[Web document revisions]
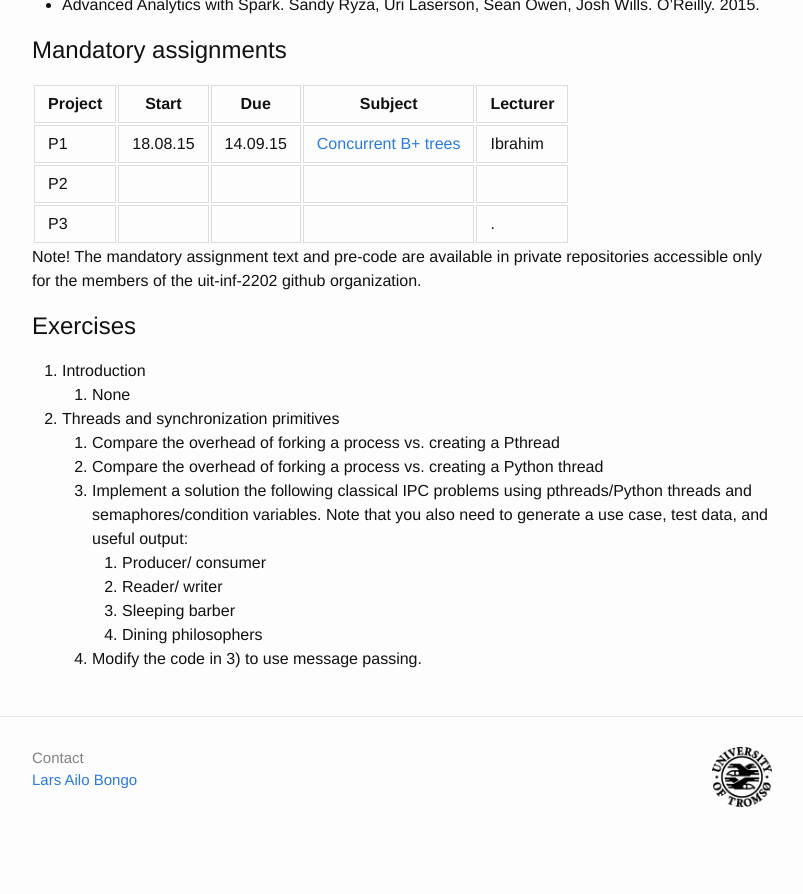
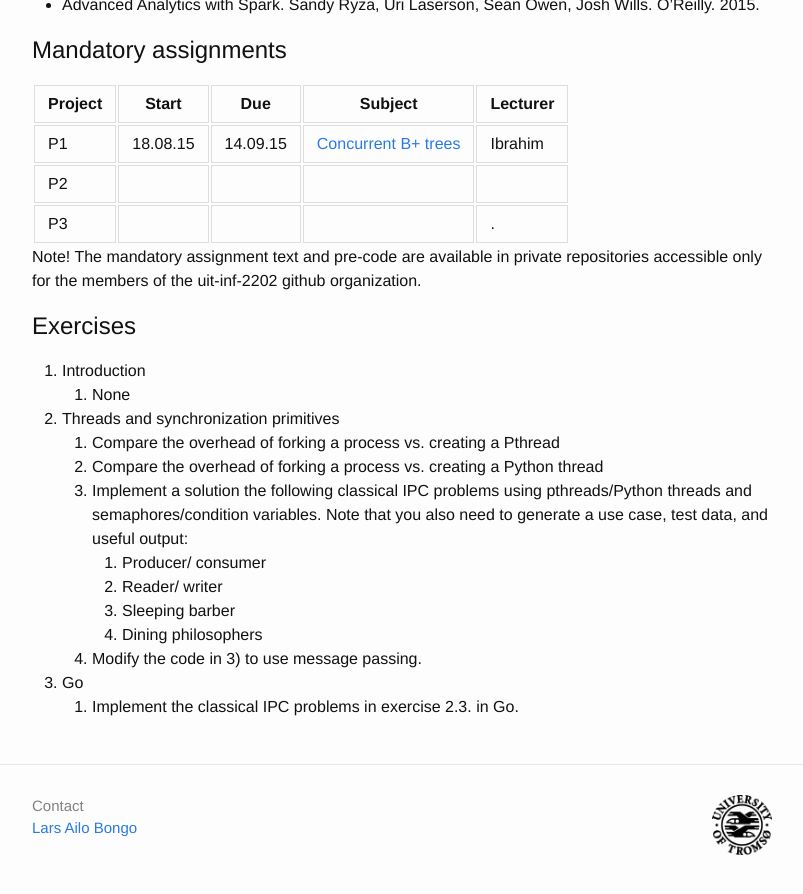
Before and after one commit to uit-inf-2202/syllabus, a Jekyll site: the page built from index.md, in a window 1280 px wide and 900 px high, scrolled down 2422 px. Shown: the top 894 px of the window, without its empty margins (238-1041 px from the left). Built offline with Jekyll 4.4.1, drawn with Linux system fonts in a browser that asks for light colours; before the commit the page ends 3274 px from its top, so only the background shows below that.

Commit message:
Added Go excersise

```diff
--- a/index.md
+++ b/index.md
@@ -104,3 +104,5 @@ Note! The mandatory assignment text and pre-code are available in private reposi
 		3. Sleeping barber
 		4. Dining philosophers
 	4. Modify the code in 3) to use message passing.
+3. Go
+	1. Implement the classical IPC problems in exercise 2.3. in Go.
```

■ **What to produce**
Could you reproduce every record above exactly, leaving out the pictures?

■ **Solved problem**
Before and after one commit to uit-inf-2202/syllabus, a Jekyll site: the page built from index.md, in a window 1280 px wide and 900 px high, scrolled down 2422 px. Shown: the top 894 px of the window, without its empty margins (238-1041 px from the left). Built offline with Jekyll 4.4.1, drawn with Linux system fonts in a browser that asks for light colours; before the commit the page ends 3274 px from its top, so only the background shows below that.

Commit message:
Added Go excersise

```diff
--- a/index.md
+++ b/index.md
@@ -104,3 +104,5 @@ Note! The mandatory assignment text and pre-code are available in private reposi
 		3. Sleeping barber
 		4. Dining philosophers
 	4. Modify the code in 3) to use message passing.
+3. Go
+	1. Implement the classical IPC problems in exercise 2.3. in Go.
```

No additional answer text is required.